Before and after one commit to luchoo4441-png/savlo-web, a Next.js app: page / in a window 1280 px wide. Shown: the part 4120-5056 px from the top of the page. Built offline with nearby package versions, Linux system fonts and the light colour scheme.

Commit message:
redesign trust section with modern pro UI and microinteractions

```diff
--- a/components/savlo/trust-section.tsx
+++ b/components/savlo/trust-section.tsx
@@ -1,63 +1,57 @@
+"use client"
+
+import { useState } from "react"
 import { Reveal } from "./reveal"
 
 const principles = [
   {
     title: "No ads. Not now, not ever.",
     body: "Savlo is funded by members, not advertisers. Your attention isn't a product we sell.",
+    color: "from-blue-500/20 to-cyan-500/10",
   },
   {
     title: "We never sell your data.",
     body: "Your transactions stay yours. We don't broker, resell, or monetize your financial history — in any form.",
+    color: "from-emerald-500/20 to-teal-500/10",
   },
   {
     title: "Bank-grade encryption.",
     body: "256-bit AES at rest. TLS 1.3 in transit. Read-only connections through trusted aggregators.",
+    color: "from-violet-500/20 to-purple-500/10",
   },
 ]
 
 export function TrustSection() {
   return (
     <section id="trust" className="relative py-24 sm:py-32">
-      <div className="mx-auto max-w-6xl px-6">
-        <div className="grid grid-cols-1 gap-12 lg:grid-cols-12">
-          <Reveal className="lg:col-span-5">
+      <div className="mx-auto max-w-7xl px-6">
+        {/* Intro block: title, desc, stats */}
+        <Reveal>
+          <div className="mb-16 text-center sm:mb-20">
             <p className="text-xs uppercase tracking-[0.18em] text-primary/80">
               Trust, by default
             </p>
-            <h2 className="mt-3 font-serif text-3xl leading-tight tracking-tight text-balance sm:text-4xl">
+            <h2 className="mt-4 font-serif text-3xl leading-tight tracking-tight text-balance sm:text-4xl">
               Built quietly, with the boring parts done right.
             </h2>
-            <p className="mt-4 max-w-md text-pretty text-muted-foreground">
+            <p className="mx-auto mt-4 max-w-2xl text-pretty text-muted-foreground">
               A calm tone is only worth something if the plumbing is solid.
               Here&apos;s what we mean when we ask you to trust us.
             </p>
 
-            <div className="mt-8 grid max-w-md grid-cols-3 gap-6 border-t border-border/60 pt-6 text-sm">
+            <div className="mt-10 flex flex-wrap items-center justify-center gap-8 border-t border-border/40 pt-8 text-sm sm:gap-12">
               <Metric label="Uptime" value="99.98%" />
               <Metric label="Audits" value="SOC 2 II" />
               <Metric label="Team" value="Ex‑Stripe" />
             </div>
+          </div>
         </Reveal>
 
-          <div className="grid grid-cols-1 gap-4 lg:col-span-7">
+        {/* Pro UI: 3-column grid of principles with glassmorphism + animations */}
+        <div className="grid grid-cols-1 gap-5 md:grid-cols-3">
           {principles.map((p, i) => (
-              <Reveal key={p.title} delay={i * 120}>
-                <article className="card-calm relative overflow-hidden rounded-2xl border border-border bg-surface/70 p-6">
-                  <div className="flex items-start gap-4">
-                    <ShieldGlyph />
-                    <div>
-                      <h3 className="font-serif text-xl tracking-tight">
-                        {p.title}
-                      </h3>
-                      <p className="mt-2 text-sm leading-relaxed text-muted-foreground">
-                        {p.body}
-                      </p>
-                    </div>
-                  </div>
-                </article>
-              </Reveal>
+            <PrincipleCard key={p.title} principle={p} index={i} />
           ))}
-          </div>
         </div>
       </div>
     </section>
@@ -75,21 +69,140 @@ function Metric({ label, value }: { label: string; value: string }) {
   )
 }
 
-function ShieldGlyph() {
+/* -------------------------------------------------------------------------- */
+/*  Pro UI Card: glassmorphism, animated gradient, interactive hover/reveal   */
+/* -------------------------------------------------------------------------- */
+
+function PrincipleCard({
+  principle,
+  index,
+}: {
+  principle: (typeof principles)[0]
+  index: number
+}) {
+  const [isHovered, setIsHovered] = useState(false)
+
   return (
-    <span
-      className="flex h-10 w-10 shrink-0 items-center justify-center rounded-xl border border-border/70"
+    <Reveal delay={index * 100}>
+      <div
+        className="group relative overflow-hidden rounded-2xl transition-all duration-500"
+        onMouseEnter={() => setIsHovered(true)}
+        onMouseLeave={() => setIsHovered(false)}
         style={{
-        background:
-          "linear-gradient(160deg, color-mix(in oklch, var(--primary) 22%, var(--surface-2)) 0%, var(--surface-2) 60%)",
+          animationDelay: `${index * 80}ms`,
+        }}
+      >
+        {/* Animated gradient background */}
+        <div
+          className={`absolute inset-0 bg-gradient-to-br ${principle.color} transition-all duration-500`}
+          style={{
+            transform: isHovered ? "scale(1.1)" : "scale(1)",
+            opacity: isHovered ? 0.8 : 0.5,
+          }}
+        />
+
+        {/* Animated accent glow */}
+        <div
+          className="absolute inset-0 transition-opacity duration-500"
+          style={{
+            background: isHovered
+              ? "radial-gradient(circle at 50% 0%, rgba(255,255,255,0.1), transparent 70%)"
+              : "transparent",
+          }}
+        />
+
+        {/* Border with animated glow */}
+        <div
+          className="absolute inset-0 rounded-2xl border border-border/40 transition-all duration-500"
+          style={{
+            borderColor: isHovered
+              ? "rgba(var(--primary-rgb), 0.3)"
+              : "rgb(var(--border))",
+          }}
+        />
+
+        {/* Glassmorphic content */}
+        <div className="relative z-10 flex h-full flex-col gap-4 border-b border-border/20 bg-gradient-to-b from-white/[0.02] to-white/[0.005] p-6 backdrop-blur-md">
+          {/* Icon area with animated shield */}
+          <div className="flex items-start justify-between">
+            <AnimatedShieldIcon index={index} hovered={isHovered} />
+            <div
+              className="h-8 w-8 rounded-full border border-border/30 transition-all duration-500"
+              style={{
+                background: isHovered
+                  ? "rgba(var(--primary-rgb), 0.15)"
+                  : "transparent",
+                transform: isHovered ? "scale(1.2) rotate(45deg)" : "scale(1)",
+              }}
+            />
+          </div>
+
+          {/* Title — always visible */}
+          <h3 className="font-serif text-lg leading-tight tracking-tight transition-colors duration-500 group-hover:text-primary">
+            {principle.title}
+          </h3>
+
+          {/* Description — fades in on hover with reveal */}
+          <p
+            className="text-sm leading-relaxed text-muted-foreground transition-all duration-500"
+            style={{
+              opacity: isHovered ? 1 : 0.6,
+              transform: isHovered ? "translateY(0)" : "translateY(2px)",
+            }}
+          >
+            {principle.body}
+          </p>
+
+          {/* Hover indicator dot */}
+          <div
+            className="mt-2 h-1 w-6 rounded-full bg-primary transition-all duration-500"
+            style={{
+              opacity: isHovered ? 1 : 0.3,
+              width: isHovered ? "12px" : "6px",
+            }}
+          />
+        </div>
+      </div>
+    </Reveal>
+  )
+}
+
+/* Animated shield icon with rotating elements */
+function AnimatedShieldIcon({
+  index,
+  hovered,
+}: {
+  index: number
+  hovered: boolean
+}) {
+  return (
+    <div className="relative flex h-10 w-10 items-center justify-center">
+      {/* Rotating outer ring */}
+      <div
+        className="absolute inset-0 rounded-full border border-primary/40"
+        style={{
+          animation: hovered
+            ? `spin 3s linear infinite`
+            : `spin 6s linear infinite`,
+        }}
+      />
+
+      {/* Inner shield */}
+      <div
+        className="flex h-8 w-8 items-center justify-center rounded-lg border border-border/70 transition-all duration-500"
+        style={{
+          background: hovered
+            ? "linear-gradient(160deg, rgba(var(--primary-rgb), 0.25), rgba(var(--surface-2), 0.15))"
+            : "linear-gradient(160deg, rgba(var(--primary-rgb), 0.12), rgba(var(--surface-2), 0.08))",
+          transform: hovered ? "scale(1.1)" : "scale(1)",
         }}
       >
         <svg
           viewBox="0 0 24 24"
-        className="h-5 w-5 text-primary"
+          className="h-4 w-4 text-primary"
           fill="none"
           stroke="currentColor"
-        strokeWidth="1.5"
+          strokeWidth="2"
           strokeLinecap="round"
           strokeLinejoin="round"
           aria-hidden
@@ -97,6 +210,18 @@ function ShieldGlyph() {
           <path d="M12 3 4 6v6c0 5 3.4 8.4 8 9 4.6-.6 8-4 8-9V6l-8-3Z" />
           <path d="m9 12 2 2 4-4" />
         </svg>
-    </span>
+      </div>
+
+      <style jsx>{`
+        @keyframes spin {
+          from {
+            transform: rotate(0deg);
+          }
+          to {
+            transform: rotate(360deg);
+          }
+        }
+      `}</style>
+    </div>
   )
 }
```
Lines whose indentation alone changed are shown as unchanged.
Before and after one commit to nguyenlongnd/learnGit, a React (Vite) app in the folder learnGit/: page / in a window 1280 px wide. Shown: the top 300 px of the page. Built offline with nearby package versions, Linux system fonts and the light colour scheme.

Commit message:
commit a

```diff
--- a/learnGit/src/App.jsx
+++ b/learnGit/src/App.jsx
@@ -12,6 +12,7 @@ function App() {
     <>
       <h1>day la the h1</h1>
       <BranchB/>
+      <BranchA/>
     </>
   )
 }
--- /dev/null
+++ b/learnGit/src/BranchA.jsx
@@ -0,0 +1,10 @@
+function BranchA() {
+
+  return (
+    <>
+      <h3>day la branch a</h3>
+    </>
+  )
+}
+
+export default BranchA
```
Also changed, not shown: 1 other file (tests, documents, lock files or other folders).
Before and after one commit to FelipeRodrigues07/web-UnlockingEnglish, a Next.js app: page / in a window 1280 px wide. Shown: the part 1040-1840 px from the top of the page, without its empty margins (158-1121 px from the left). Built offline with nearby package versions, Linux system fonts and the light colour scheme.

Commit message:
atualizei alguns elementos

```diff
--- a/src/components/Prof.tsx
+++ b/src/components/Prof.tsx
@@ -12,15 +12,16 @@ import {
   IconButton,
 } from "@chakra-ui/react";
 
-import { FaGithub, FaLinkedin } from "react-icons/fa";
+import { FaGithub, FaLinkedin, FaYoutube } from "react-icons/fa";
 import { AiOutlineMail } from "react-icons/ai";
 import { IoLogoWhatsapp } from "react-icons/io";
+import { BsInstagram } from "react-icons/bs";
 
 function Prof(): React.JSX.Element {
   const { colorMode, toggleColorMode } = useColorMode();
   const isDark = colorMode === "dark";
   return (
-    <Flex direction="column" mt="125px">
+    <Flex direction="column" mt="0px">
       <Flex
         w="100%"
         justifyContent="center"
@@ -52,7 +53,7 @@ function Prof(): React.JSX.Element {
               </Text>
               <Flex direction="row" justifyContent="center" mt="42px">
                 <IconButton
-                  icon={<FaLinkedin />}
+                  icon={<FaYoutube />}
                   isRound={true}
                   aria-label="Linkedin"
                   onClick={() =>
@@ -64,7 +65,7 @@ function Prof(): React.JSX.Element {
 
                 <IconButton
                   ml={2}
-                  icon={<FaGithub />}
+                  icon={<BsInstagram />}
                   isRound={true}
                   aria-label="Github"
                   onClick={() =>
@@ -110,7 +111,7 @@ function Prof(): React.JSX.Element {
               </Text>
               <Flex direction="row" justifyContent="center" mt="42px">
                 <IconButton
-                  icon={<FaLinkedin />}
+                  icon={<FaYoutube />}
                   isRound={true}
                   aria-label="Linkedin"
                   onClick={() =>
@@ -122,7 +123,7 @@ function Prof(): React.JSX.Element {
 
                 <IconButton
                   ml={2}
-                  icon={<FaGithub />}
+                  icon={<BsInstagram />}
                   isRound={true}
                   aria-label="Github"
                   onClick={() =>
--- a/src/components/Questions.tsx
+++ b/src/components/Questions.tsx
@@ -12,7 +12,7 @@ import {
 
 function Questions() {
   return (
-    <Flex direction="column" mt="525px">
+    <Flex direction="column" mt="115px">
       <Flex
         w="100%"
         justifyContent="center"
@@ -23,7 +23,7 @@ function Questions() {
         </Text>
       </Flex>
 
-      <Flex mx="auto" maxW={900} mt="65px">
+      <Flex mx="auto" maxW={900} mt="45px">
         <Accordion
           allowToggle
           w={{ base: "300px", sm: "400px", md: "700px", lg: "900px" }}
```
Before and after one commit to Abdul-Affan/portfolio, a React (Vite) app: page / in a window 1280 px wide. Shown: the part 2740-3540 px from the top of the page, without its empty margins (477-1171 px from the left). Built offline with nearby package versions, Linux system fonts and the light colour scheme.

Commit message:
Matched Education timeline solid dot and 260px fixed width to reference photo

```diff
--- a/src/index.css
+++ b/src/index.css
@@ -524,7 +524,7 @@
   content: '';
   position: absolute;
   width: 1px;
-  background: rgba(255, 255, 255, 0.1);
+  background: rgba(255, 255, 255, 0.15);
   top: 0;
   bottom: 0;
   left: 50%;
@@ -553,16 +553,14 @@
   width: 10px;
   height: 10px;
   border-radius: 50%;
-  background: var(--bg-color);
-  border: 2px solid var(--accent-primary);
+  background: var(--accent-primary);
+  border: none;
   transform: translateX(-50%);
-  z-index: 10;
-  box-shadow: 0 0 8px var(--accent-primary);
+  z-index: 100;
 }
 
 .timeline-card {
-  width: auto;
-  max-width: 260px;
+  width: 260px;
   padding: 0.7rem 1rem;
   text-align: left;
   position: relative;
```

━━━━━━━━

▶ _WHAT IS REQUIRED_: Please report every line of the listing that contains the string "relative".

▶ _WRITTEN ANSWER_:
     <section id="trust" className="relative py-24 sm:py-32">
-                <article className="card-calm relative overflow-hidden rounded-2xl border border-border bg-surface/70 p-6">
+        className="group relative overflow-hidden rounded-2xl transition-all duration-500"
+        <div className="relative z-10 flex h-full flex-col gap-4 border-b border-border/20 bg-gradient-to-b from-white/[0.02] to-white/[0.005] p-6 backdrop-blur-md">
+    <div className="relative flex h-10 w-10 items-center justify-center">
   position: relative;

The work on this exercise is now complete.